I’ve been in three board meetings in the last month where it was painfully apparent that there wasn’t a person in the company who owned the UX philosophy of the product. I’m explicitly saying “UX” (user experience) rather than “UI” (user interface) as each company had an excellent designer and the application looked great. But the UX broke down quickly, especially as you went from novice first time user to experienced user.
In my experience, many small companies are 1) running for their lives and 2) consensus driven. Both of these kill good UX. For one, running fast means not taking the time to contemplate how we’d expect to interact with an application and also means no time spent thinking about the implications of design, features and experience across platforms. Some things just take time and this is one of them. In order to plan for consistent interaction the UX “owner” must have both a deep understanding of ways of interacting and vast experience across platforms, not to mention a deep understanding of the product’s intent. Acquiring those skills takes time.

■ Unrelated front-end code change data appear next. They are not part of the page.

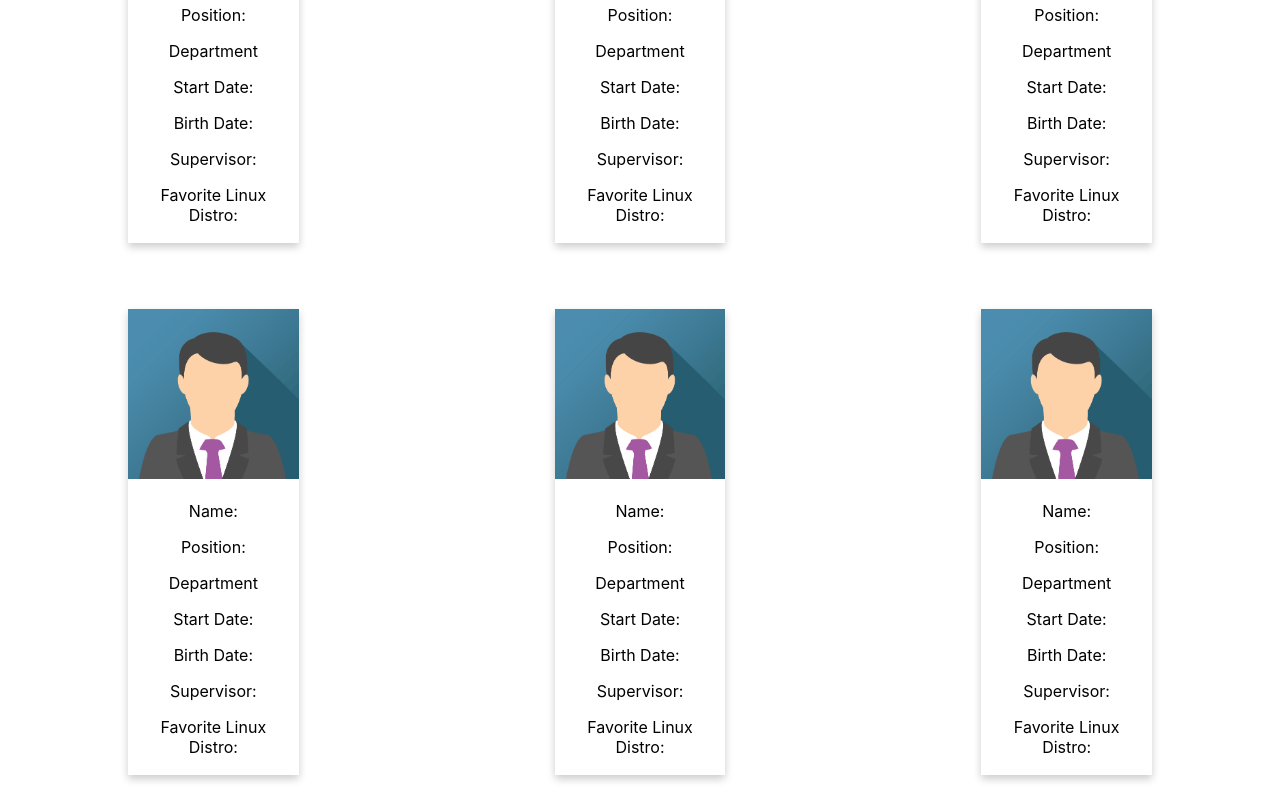
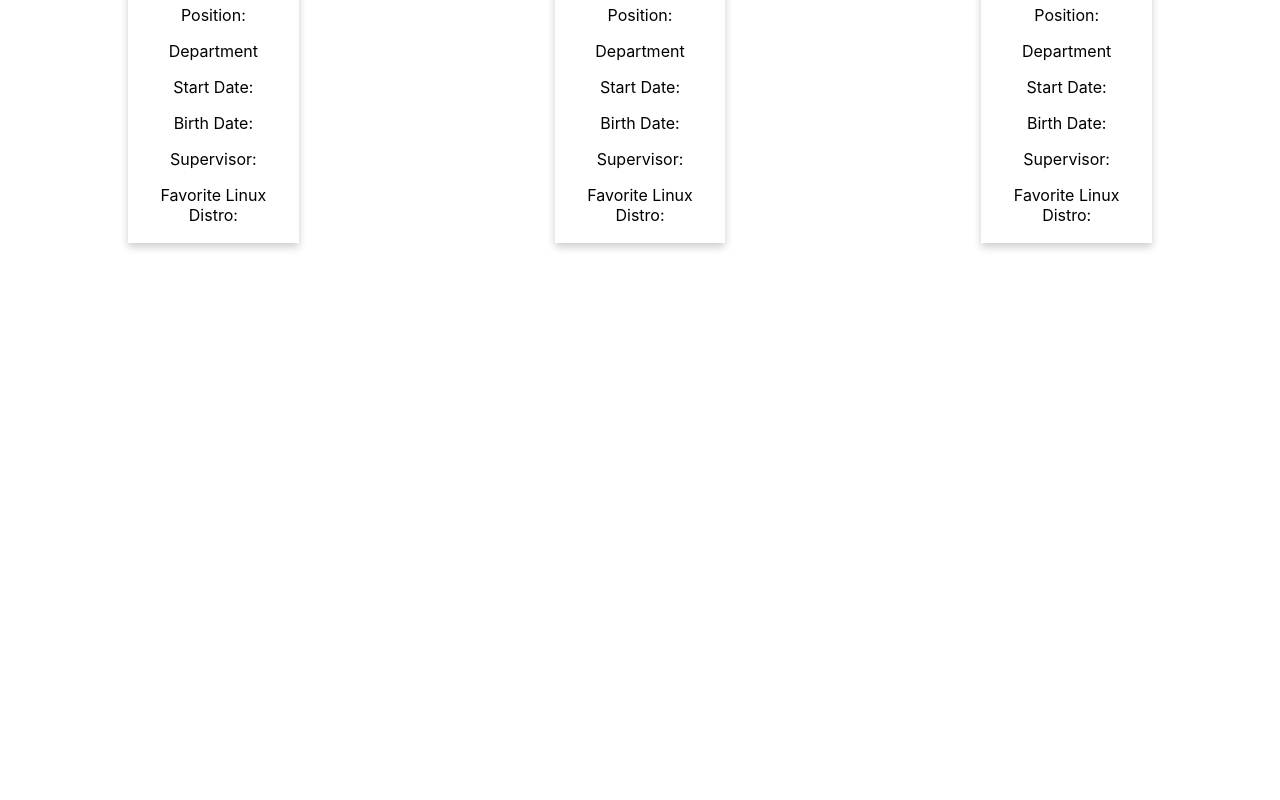
Before and after one commit to JonesElliott/employee-directory, a React (Create React App) app: page / in a window 1280 px wide. Shown: the part 999-1799 px from the top of the page. After the commit the page ends 1267 px from the top, so only its background shows below. Built offline with nearby package versions, Linux system fonts and the light colour scheme.

Commit message:
Removed default react stuff while I still remember

```diff
--- a/public/index.html
+++ b/public/index.html
@@ -2,7 +2,7 @@
 <html lang="en">
   <head>
     <meta charset="utf-8" />
-    <link rel="icon" href="%PUBLIC_URL%/favicon.ico" />
+    <link rel="icon" href="./assets/img/avatar-male-1.png" />
     <meta name="viewport" content="width=device-width, initial-scale=1" />
     <meta name="theme-color" content="#000000" />
     <meta
@@ -24,7 +24,7 @@
       work correctly both with client-side routing and a non-root public URL.
       Learn how to configure a non-root public URL by running `npm run build`.
     -->
-    <title>React App</title>
+    <title>Employee Directory</title>
   </head>
   <body>
     <noscript>You need to enable JavaScript to run this app.</noscript>
--- a/src/App.js
+++ b/src/App.js
@@ -23,9 +23,6 @@ function App() {
           <Card />
           <Card />
           <Card />
-          <Card />
-          <Card />
-          <Card />
         </section>
       </div>
     </div>
```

As to the second point, when there are only a couple of employees it is really easy to go with the opinion of the room. This doesn’t work at all for UX. UX is a dictator’s game, for anal retentive ones at that. Someone has to have the iron fist that says this goes here and that goes there and I expect this other thing to work like this. The group can contribute, provide feedback and better be willing to challenge the dictator, but one person must take responsibility for consistently enforcing the philosophy. Everyone else, then, must follow or get out of the way.